Search the entries below for the string "xlsx" and copy the lines that hold it.

(Revision tracking records)
# # # # # # #

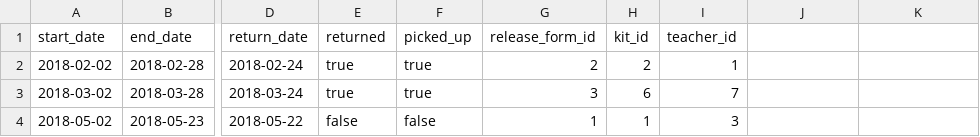
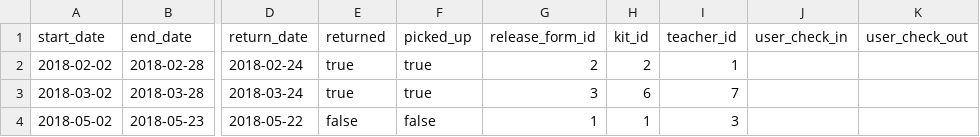
Before and after one commit to WaltDonn/TEP_Lending_Library, a CSV file: app/csvs/reservations.csv, drawn as a sheet; only a part is shown, gaps mark what is left out; the diff names each change by its address in the sheet, - before the commit and + after, or states it on an @@ line.

```diff
--- a/app/csvs/reservations.csv
+++ b/app/csvs/reservations.csv
-J1: (empty)
+J1: user_check_in
-K1: (empty)
+K1: user_check_out
```
Also changed, not shown: app/csvs/item_categories.csv, 6 other files.
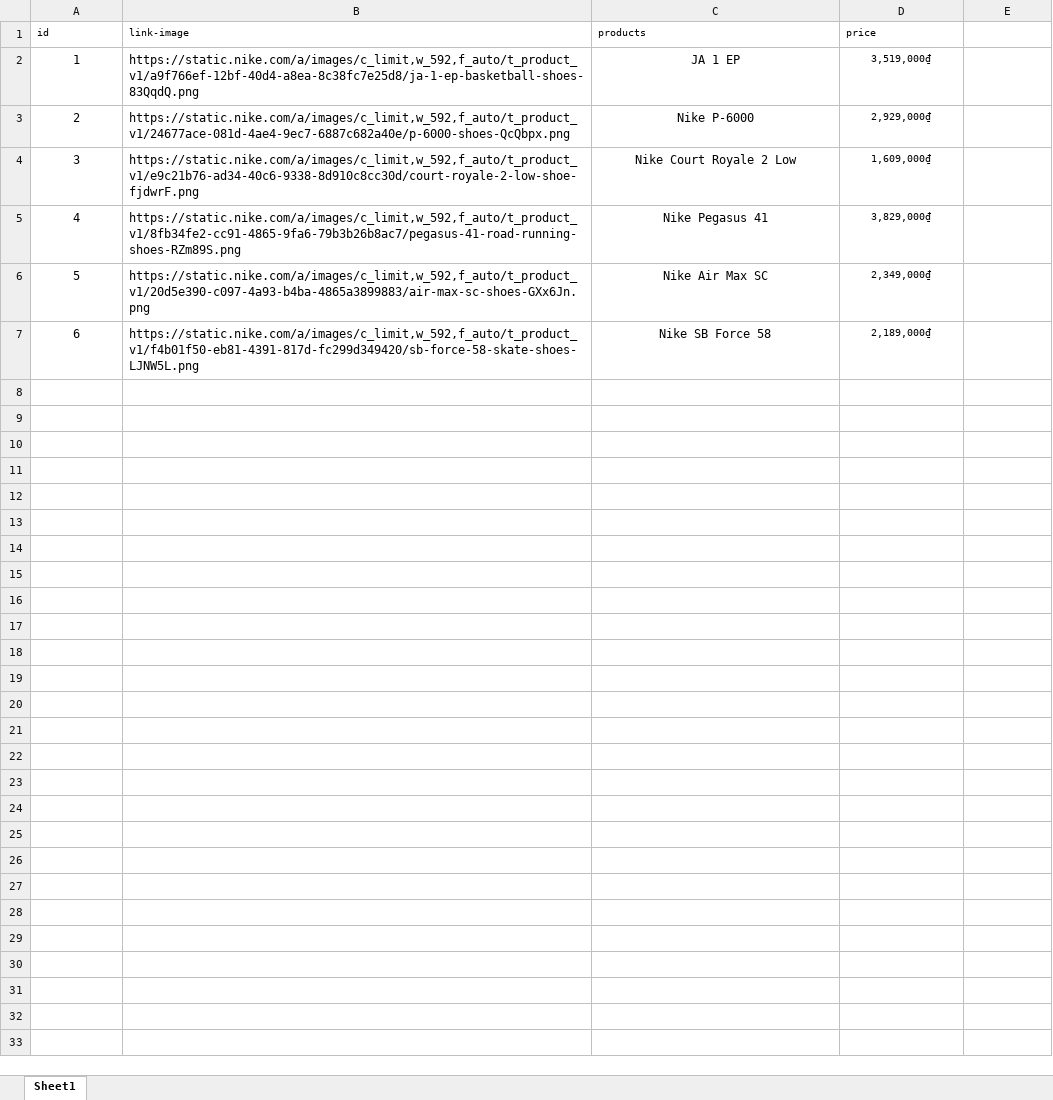
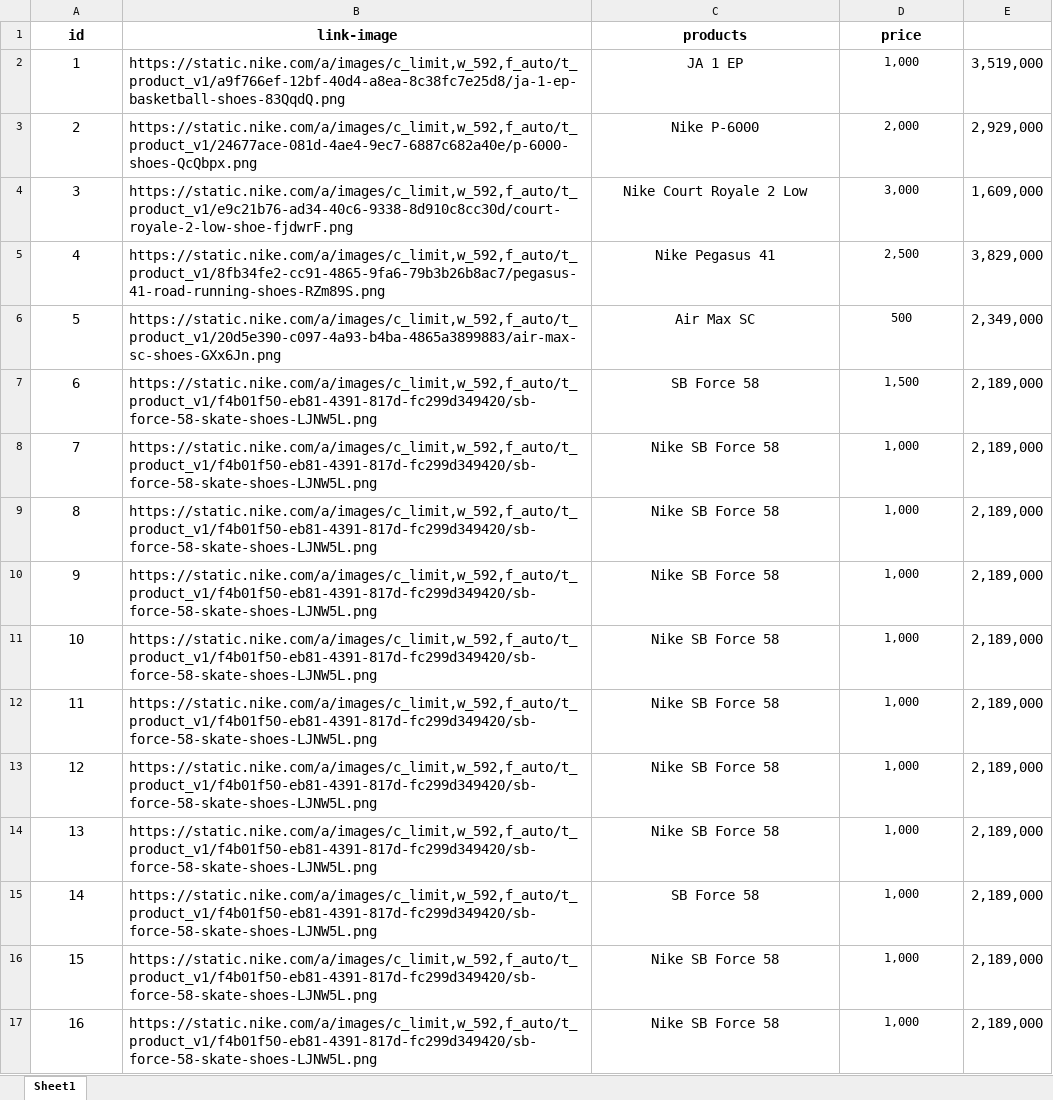
Before and after one commit to KhangVS/khangvs.github.io, an Excel workbook: testdatabase.xlsx, sheet Sheet1, drawn as a sheet; values as stored, in another font and other column widths than the file's, no borders; addresses are those after the commit; the diff names each change by its address in the sheet, - before the commit and + after, or states it on an @@ line.

```diff
--- a/testdatabase.xlsx (sheet Sheet1)
+++ b/testdatabase.xlsx (sheet Sheet1)
@@ A1:D6 text size: larger @@
@@ A1:D1 bold: off → on, alignment: left → center @@
-D2 (price): 3,519,000₫
+D2 (price): 1,000
-E2: (empty)
+E2: 3,519,000
-D3 (price): 2,929,000₫
+D3 (price): 2,000
-E3: (empty)
+E3: 2,929,000
-D4 (price): 1,609,000₫
+D4 (price): 3,000
-E4: (empty)
+E4: 1,609,000
-D5 (price): 3,829,000₫
+D5 (price): 2,500
-E5: (empty)
+E5: 3,829,000
-C6 (products): Nike Air Max SC
+C6 (products): Air Max SC
-D6 (price): 2,349,000₫
+D6 (price): 500
-E6: (empty)
+E6: 2,349,000
+row 7: 6 | https://static.nike.com/a/images/c_limit,w_592,f_auto/t_product_v1/f4b01f50-eb81-4391-817d-fc299d349420/sb-force-58-skate-shoes-LJNW5L.png | SB Force 58 | 1,500 | 2,189,000
@@ column A (id) renumbered in row 8 @@
@@ A8:D8 text size: larger @@
-D8 (price): 2,189,000₫
+D8 (price): 1,000
-E8: (empty)
+E8: 2,189,000
+row 9: 8 | https://static.nike.com/a/images/c_limit,w_592,f_auto/t_product_v1/f4b01f50-eb81-4391-817d-fc299d349420/sb-force-58-skate-shoes-LJNW5L.png | Nike SB Force 58 | 1,000 | 2,189,000
+row 10: 9 | https://static.nike.com/a/images/c_limit,w_592,f_auto/t_product_v1/f4b01f50-eb81-4391-817d-fc299d349420/sb-force-58-skate-shoes-LJNW5L.png | Nike SB Force 58 | 1,000 | 2,189,000
+row 11: 10 | https://static.nike.com/a/images/c_limit,w_592,f_auto/t_product_v1/f4b01f50-eb81-4391-817d-fc299d349420/sb-force-58-skate-shoes-LJNW5L.png | Nike SB Force 58 | 1,000 | 2,189,000
+row 12: 11 | https://static.nike.com/a/images/c_limit,w_592,f_auto/t_product_v1/f4b01f50-eb81-4391-817d-fc299d349420/sb-force-58-skate-shoes-LJNW5L.png | Nike SB Force 58 | 1,000 | 2,189,000
+row 13: 12 | https://static.nike.com/a/images/c_limit,w_592,f_auto/t_product_v1/f4b01f50-eb81-4391-817d-fc299d349420/sb-force-58-skate-shoes-LJNW5L.png | Nike SB Force 58 | 1,000 | 2,189,000
+row 14: 13 | https://static.nike.com/a/images/c_limit,w_592,f_auto/t_product_v1/f4b01f50-eb81-4391-817d-fc299d349420/sb-force-58-skate-shoes-LJNW5L.png | Nike SB Force 58 | 1,000 | 2,189,000
+row 15: 14 | https://static.nike.com/a/images/c_limit,w_592,f_auto/t_product_v1/f4b01f50-eb81-4391-817d-fc299d349420/sb-force-58-skate-shoes-LJNW5L.png | SB Force 58 | 1,000 | 2,189,000
+row 16: 15 | https://static.nike.com/a/images/c_limit,w_592,f_auto/t_product_v1/f4b01f50-eb81-4391-817d-fc299d349420/sb-force-58-skate-shoes-LJNW5L.png | Nike SB Force 58 | 1,000 | 2,189,000
+row 17: 16 | https://static.nike.com/a/images/c_limit,w_592,f_auto/t_product_v1/f4b01f50-eb81-4391-817d-fc299d349420/sb-force-58-skate-shoes-LJNW5L.png | Nike SB Force 58 | 1,000 | 2,189,000
```
Also changed, not shown: 23 other files.
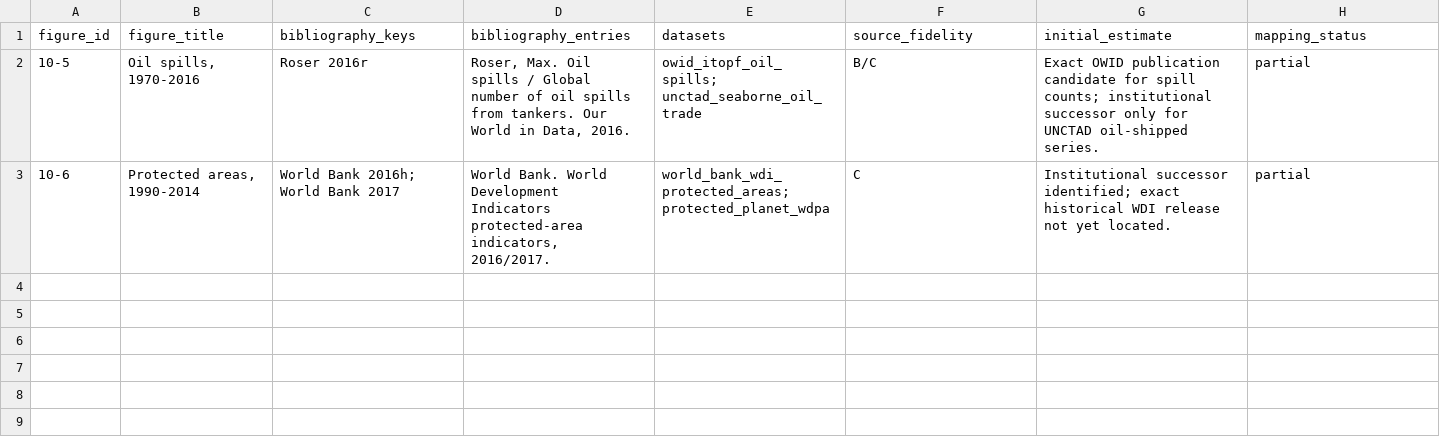
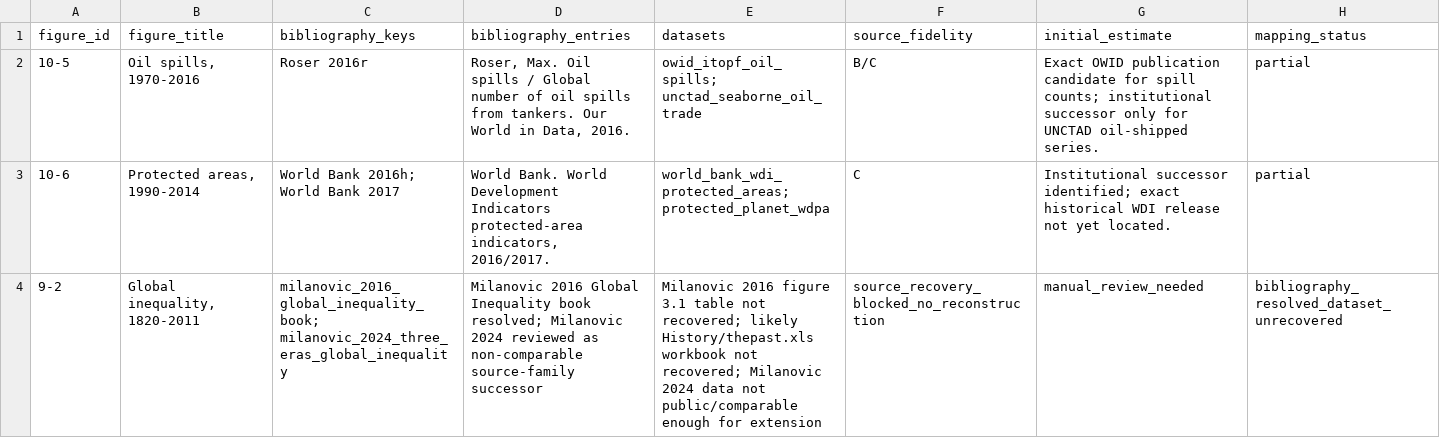
Before and after one commit to J-Chamberlain/pinker_charts, a CSV file: data/bibliography/figure_bibliography_mapping.csv, drawn as a sheet.

```diff
--- a/data/bibliography/figure_bibliography_mapping.csv
+++ b/data/bibliography/figure_bibliography_mapping.csv
@@ -3 +3,2 @@ figure_id,figure_title,bibliography_keys,bibliography_entries,datasets,source_fi
 10-6,"Protected areas, 1990-2014",World Bank 2016h; World Bank 2017,"World Bank. World Development Indicators protected-area indicators, 2016/2017.",world_bank_wdi_protected_areas; protected_planet_wdpa,C,Institutional successor identified; exact historical WDI release not yet located.,partial
+9-2,"Global inequality, 1820-2011",milanovic_2016_global_inequality_book; milanovic_2024_three_eras_global_inequality,Milanovic 2016 Global Inequality book resolved; Milanovic 2024 reviewed as non-comparable source-family successor,Milanovic 2016 figure 3.1 table not recovered; likely History/thepast.xls workbook not recovered; Milanovic 2024 data not public/comparable enough for extension,source_recovery_blocked_no_reconstruction,manual_review_needed,bibliography_resolved_dataset_unrecovered
```
Also changed, not shown: data/bibliography/bibliography_database.csv, data/bibliography/citation_key_lookup.csv, 20 other files.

# # # # # # #

» Answer to the problem
Before and after one commit to KhangVS/khangvs.github.io, an Excel workbook: testdatabase.xlsx, sheet Sheet1, drawn as a sheet; values as stored, in another font and other column widths than the file's, no borders; addresses are those after the commit; the diff names each change by its address in the sheet, - before the commit and + after, or states it on an @@ line.
--- a/testdatabase.xlsx (sheet Sheet1)
+++ b/testdatabase.xlsx (sheet Sheet1)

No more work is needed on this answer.